> [Exercise] The first line of the entries is where the copy starts and the line with "feat: embed Python" is where it ends; set down each line exactly, both ends included, and drop pictures.

▬▬▬▬▬▬▬▬▬▬

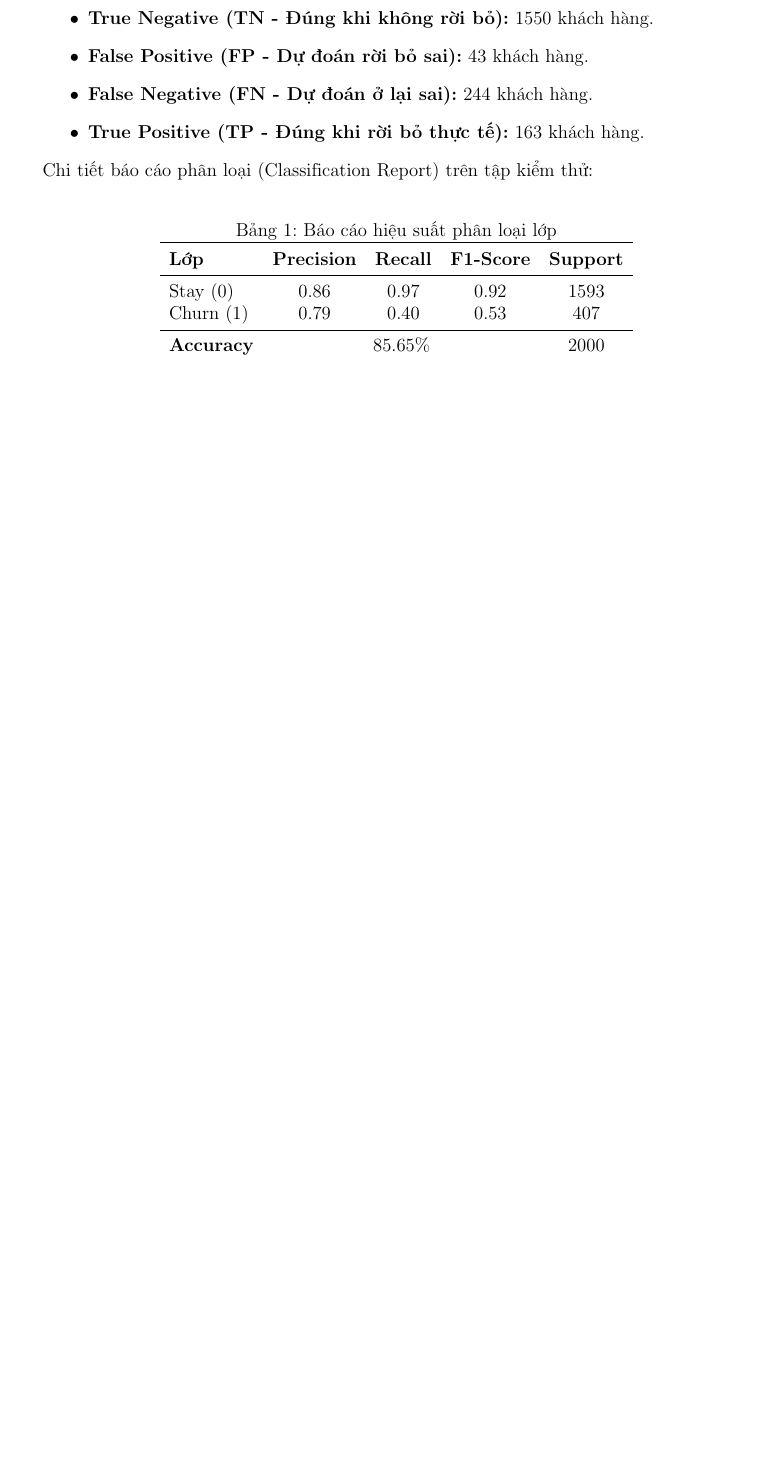
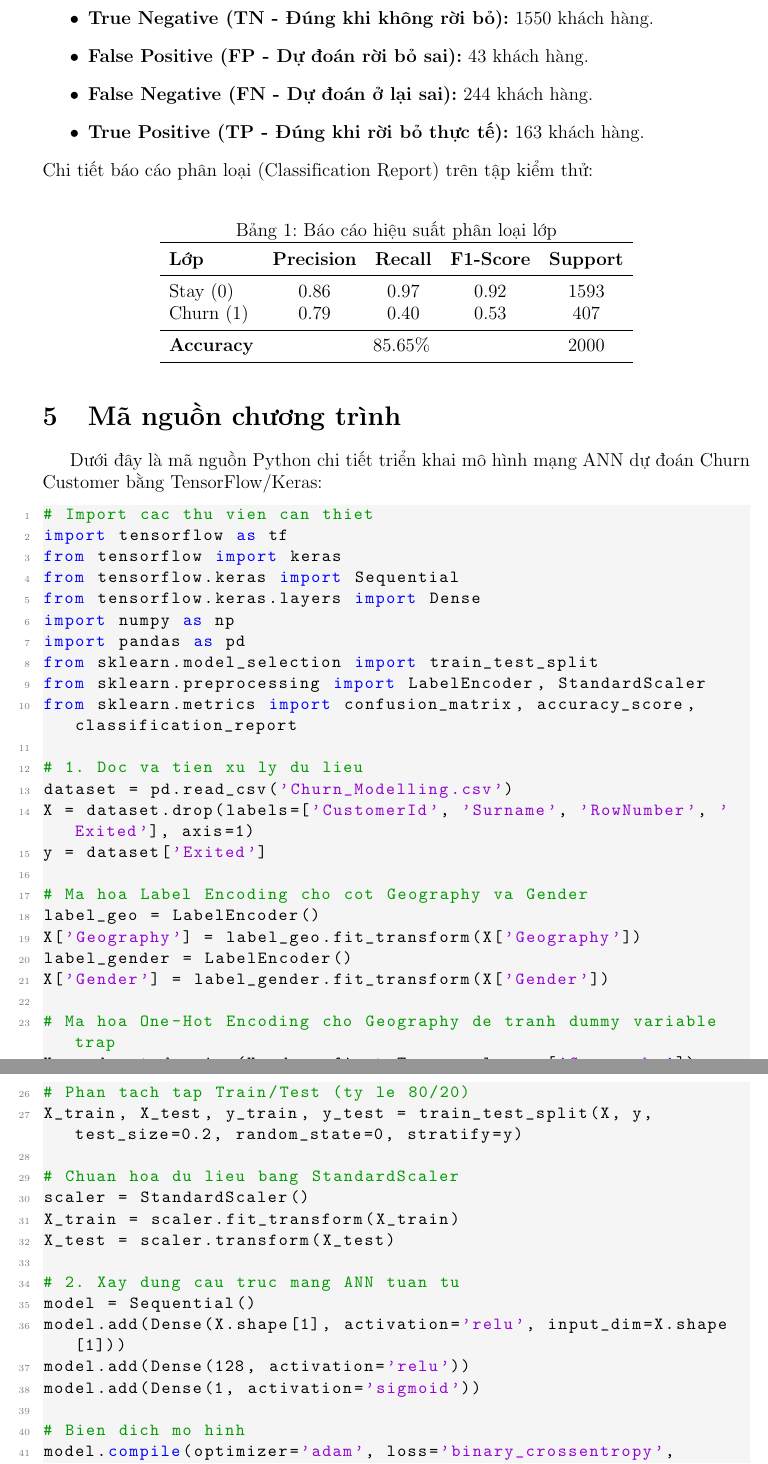
Before and after one commit to HThanh-how/customer-churn-prediction-ann, a LaTeX paper (report.tex): part of page 6 of 6 before the commit and two parts of pages 6 and 7 of 7 after it, the two joined at a grey line, cut so that both start at the same text, the shorter picture padded with empty space. Compiled offline with pdfLaTeX.

Commit message:
feat: embed Python source code block in LaTeX report using listings package

```diff
--- a/report.tex
+++ b/report.tex
@@ -158,3 +185,50 @@ Churn (1) & 0.79 & 0.40 & 0.53 & 407 \\
 \end{tabular}
 \end{table}
 
+\section{Mã nguồn chương trình}
+Dưới đây là mã nguồn Python chi tiết triển khai mô hình mạng ANN dự đoán Churn Customer bằng TensorFlow/Keras:
+
+\begin{lstlisting}[language=Python, caption=Mã nguồn tiền xử lý dữ liệu và huấn luyện mạng ANN]
+# Import cac thu vien can thiet
+import tensorflow as tf
+from tensorflow import keras
+from tensorflow.keras import Sequential
+from tensorflow.keras.layers import Dense
+import numpy as np
+import pandas as pd
+from sklearn.model_selection import train_test_split
+from sklearn.preprocessing import LabelEncoder, StandardScaler
+from sklearn.metrics import confusion_matrix, accuracy_score, classification_report
+
+# 1. Doc va tien xu ly du lieu
+dataset = pd.read_csv('Churn_Modelling.csv')
+X = dataset.drop(labels=['CustomerId', 'Surname', 'RowNumber', 'Exited'], axis=1)
+y = dataset['Exited']
+
+# Ma hoa Label Encoding cho cot Geography va Gender
+label_geo = LabelEncoder()
+X['Geography'] = label_geo.fit_transform(X['Geography'])
+label_gender = LabelEncoder()
+X['Gender'] = label_gender.fit_transform(X['Gender'])
+
+# Ma hoa One-Hot Encoding cho Geography de tranh dummy variable trap
+X = pd.get_dummies(X, drop_first=True, columns=['Geography'])
+
+# Phan tach tap Train/Test (ty le 80/20)
+X_train, X_test, y_train, y_test = train_test_split(X, y, test_size=0.2, random_state=0, stratify=y)
+
+# Chuan hoa du lieu bang StandardScaler
+scaler = StandardScaler()
+X_train = scaler.fit_transform(X_train)
+X_test = scaler.transform(X_test)
+
+# 2. Xay dung cau truc mang ANN tuan tu
+model = Sequential()
+model.add(Dense(X.shape[1], activation='relu', input_dim=X.shape[1]))
+model.add(Dense(128, activation='relu'))
+model.add(Dense(1, activation='sigmoid'))
+
+# Bien dich mo hinh
+model.compile(optimizer='adam', loss='binary_crossentropy', metrics=['accuracy'])
+
+# Huan luyen mo hinh
```
Also changed, not shown: report.tex (40 more changed lines).
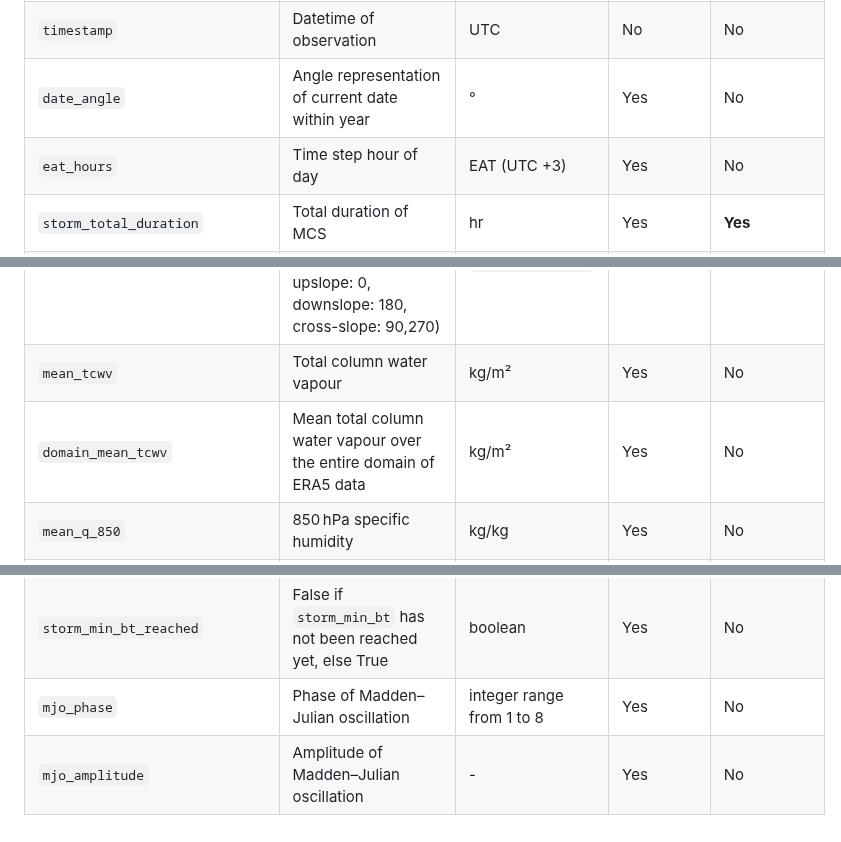
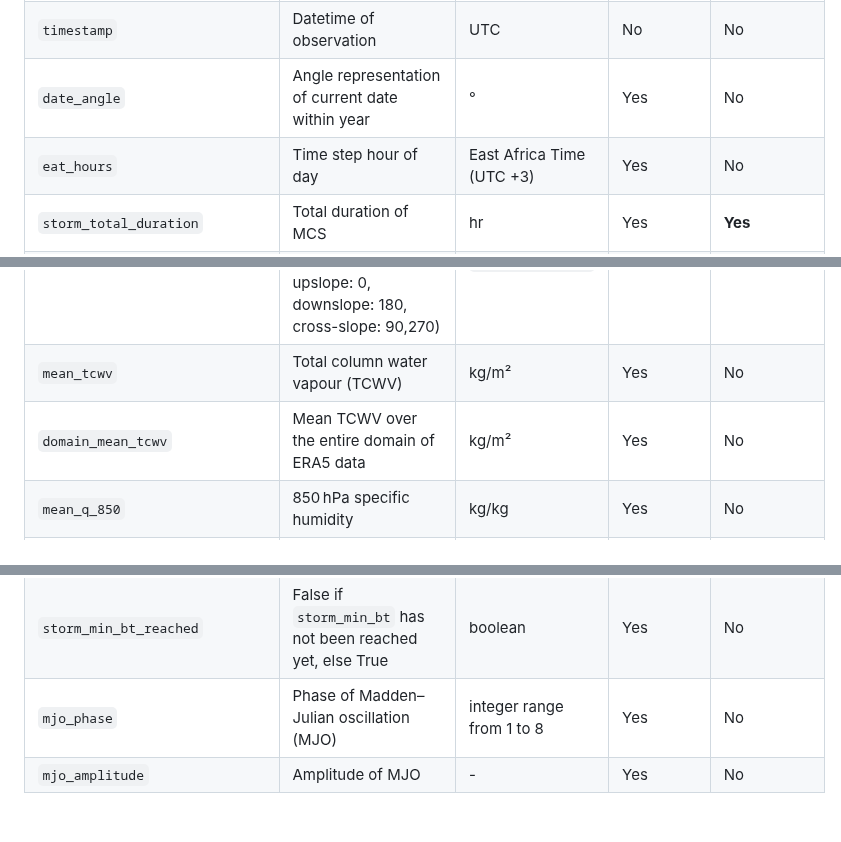
Before and after one commit to seangtkelley/uor-msc-dissertation-xai-african-storms, a Markdown page: README.md, 3 parts joined by grey strips. Rendered like a GitHub page.

Commit message:
better usage of acronym

```diff
--- a/README.md
+++ b/README.md
@@ -106,7 +106,7 @@ Notes:
 | `storm_id` | Unique identifier for each MCS | - | No | No |
 | `timestamp` | Datetime of observation | UTC | No | No |
 | `date_angle` | Angle representation of current date within year | ° | Yes | No |
-| `eat_hours` | Time step hour of day | EAT (UTC +3) | Yes | No |
+| `eat_hours` | Time step hour of day | East Africa Time (UTC +3) | Yes | No |
 | `storm_total_duration` | Total duration of MCS | hr | Yes | **Yes** |
 | `lon` | Longitude of MCS centre | ° E | Yes | No |
 | `lat` | Latitude of MCS centre | ° N | Yes | No |
@@ -146,8 +146,8 @@ Notes:
 | `mean_v_shear_850_200` | Shear of meridional wind from 850 and 200 hPa | m/s | Yes | No |
 | `wind_direction_850` | Compass bearing from which the 850 hPa wind vector at MCS centre originates | ° from North | Yes | No |
 | `wind_angle_upslope` | Angle of `wind_direction_850` relative to `upslope_bearing` (wind is going upslope: 0, downslope: 180, cross-slope: 90,270) | ° from `upslope_bearing` | Yes | No |
-| `mean_tcwv` | Total column water vapour | kg/m² | Yes | No |
-| `domain_mean_tcwv` | Mean total column water vapour over the entire domain of ERA5 data | kg/m² | Yes | No |
+| `mean_tcwv` | Total column water vapour (TCWV) | kg/m² | Yes | No |
+| `domain_mean_tcwv` | Mean TCWV over the entire domain of ERA5 data | kg/m² | Yes | No |
 | `mean_q_850` | 850 hPa specific humidity | kg/kg | Yes | No |
 | `mean_q_500` | 500 hPa specific humidity | kg/kg | Yes | No |
 | `mean_q_200` | 200 hPa specific humidity | kg/kg | Yes | No |
@@ -163,5 +163,5 @@ Notes:
 | `dmean_bt_dt` | Rate of change of `mean_bt` | K/6 hr | Yes | No |
 | `storm_min_bt` | Minimum value of `min_bt` reached over MCS lifetime | K | Yes | **Yes** |
 | `storm_min_bt_reached` | False if `storm_min_bt` has not been reached yet, else True | boolean | Yes | No |
-| `mjo_phase` | Phase of Madden–Julian oscillation | integer range from 1 to 8 | Yes | No |
-| `mjo_amplitude` | Amplitude of Madden–Julian oscillation | - | Yes | No |
+| `mjo_phase` | Phase of Madden–Julian oscillation (MJO) | integer range from 1 to 8 | Yes | No |
+| `mjo_amplitude` | Amplitude of MJO | - | Yes | No |
```
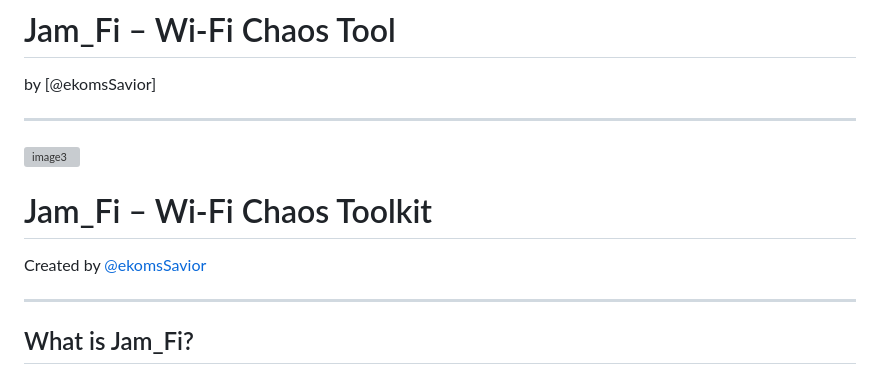
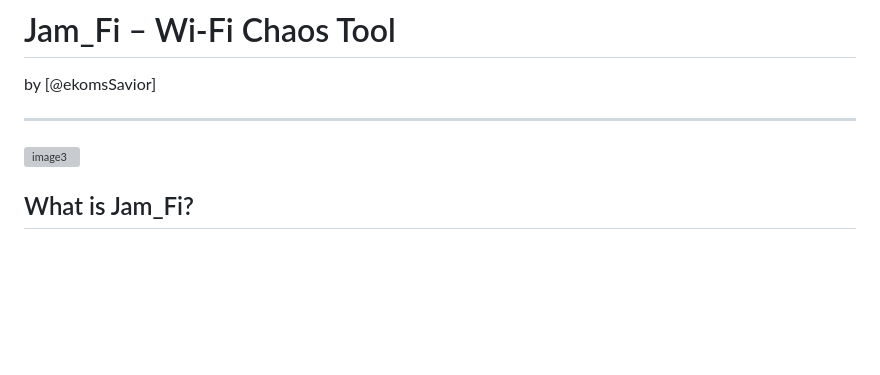
Before and after one commit to ekomsSavior/Jam_fi, a Markdown page: README.md, the part around the change. GitHub-like rendering; blank space fills up the shorter version; grey boxes are pictures that could not be loaded.

Commit message:
Update README.md000

```diff
--- a/README.md
+++ b/README.md
@@ -5,10 +5,6 @@ by [@ekomsSavior]
 
 ![image3](https://github.com/user-attachments/assets/960cce0f-7854-4080-b977-b0a02fb34418)
 
-# Jam_Fi – Wi-Fi Chaos Toolkit
-Created by [@ekomsSavior](https://github.com/ekomsSavior)
-
----
 
 ## What is Jam_Fi?
 
```
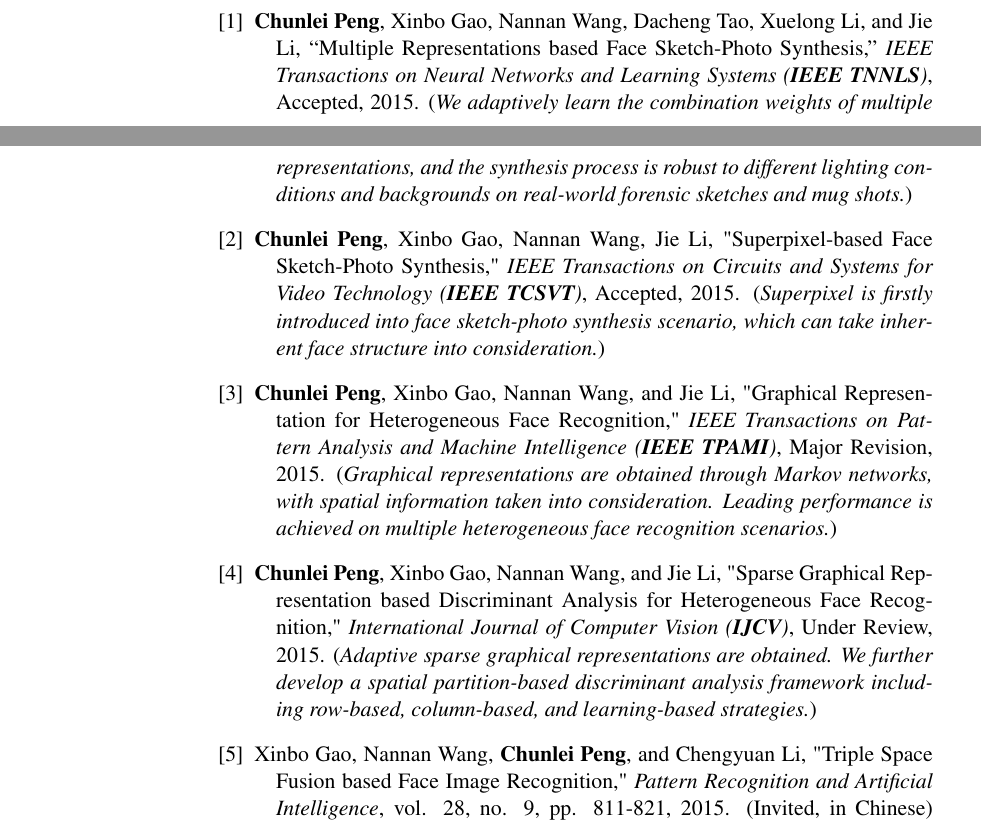
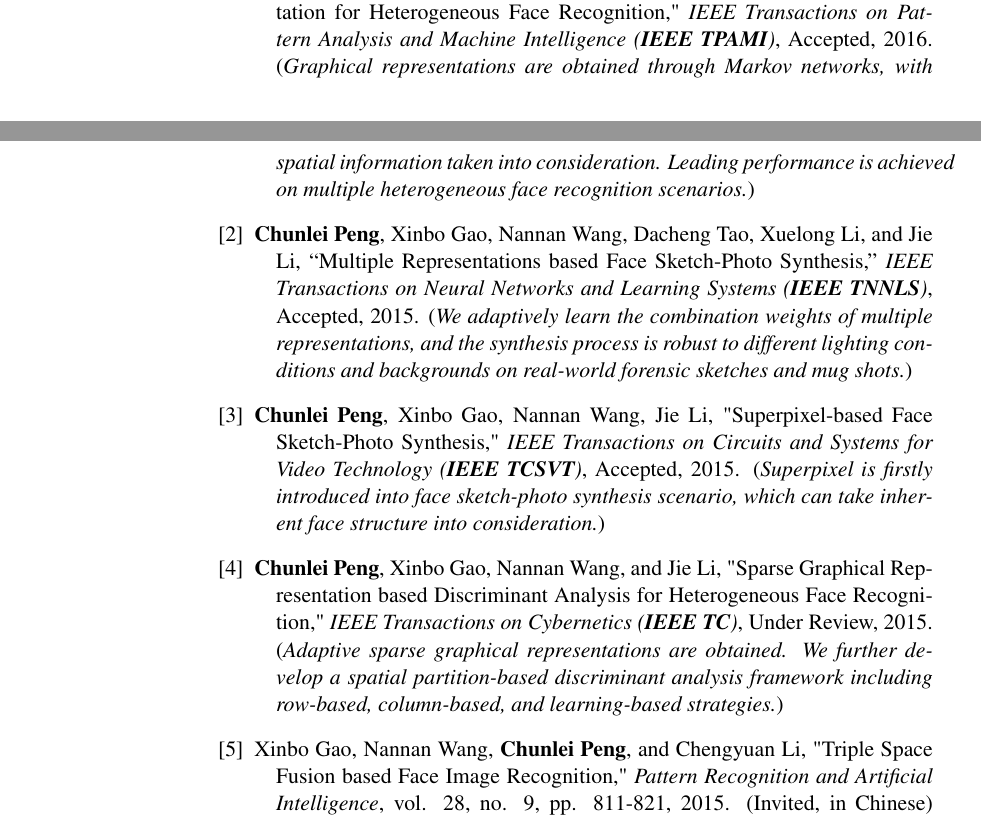
Before and after one commit to leoliu37/clpeng.github.io, a LaTeX CV (CV/CV_Chunlei_Peng.tex): two parts of pages 1 and 2 of 3, joined at a grey line, cut so that both start at the same text. Compiled offline with pdfLaTeX.

Commit message:
TPAMI 2016 Accepted
My first TPAMI !

```diff
--- a/CV/CV_Chunlei_Peng.tex
+++ b/CV/CV_Chunlei_Peng.tex
@@ -233,16 +233,16 @@
 \vspace{0.1in}
 
 \begin{bibenum}
+\item \textbf{Chunlei Peng}, Xinbo Gao, Nannan Wang, and Jie Li, "Graphical Representation for Heterogeneous Face Recognition," \emph{IEEE Transactions on Pattern Analysis and Machine Intelligence (\textbf{IEEE TPAMI})}, Accepted, 2016.
+    (\emph{Graphical representations are obtained through Markov networks, with spatial information taken into consideration. Leading performance is achieved on multiple heterogeneous face recognition scenarios.})
+
 \item \textbf{Chunlei Peng}, Xinbo Gao, Nannan Wang, Dacheng Tao, Xuelong Li, and Jie Li, ``Multiple Representations based Face Sketch-Photo Synthesis,'' \emph{IEEE Transactions on Neural Networks and Learning Systems (\textbf{IEEE TNNLS})}, Accepted, 2015.
     (\emph{We adaptively learn the combination weights of multiple representations, and the synthesis process is robust to different lighting conditions and backgrounds on real-world forensic sketches and mug shots.})
 
 \item \textbf{Chunlei Peng}, Xinbo Gao, Nannan Wang, Jie Li, "Superpixel-based Face Sketch-Photo Synthesis," \emph{IEEE Transactions on Circuits and Systems for Video Technology (\textbf{IEEE TCSVT})}, Accepted, 2015.
     (\emph{Superpixel is firstly introduced into face sketch-photo synthesis scenario, which can take inherent face structure into consideration.})
 
-\item \textbf{Chunlei Peng}, Xinbo Gao, Nannan Wang, and Jie Li, "Graphical Representation for Heterogeneous Face Recognition," \emph{IEEE Transactions on Pattern Analysis and Machine Intelligence (\textbf{IEEE TPAMI})}, Major Revision, 2015.
-    (\emph{Graphical representations are obtained through Markov networks, with spatial information taken into consideration. Leading performance is achieved on multiple heterogeneous face recognition scenarios.})
-
-\item \textbf{Chunlei Peng}, Xinbo Gao, Nannan Wang, and Jie Li, "Sparse Graphical Representation based Discriminant Analysis for Heterogeneous Face Recognition," \emph{International Journal of Computer Vision (\textbf{IJCV})}, Under Review, 2015.
+\item \textbf{Chunlei Peng}, Xinbo Gao, Nannan Wang, and Jie Li, "Sparse Graphical Representation based Discriminant Analysis for Heterogeneous Face Recognition," \emph{IEEE Transactions on Cybernetics (\textbf{IEEE TC})}, Under Review, 2015.
     (\emph{Adaptive sparse graphical representations are obtained. We further develop a spatial partition-based discriminant analysis framework including row-based, column-based, and learning-based strategies.})
 
 \item Xinbo Gao, Nannan Wang, \textbf{Chunlei Peng}, and Chengyuan Li, "Triple Space Fusion based Face Image Recognition," \emph{Pattern Recognition and Artificial Intelligence}, vol. 28, no. 9, pp. 811-821, 2015. (Invited, in Chinese)
```
Also changed, not shown: CV/CV_Chunlei_Peng.pdf, 1 other file.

▬▬▬▬▬▬▬▬▬▬

> [Completed task]
Before and after one commit to HThanh-how/customer-churn-prediction-ann, a LaTeX paper (report.tex): part of page 6 of 6 before the commit and two parts of pages 6 and 7 of 7 after it, the two joined at a grey line, cut so that both start at the same text, the shorter picture padded with empty space. Compiled offline with pdfLaTeX.

Commit message:
feat: embed Python source code block in LaTeX report using listings package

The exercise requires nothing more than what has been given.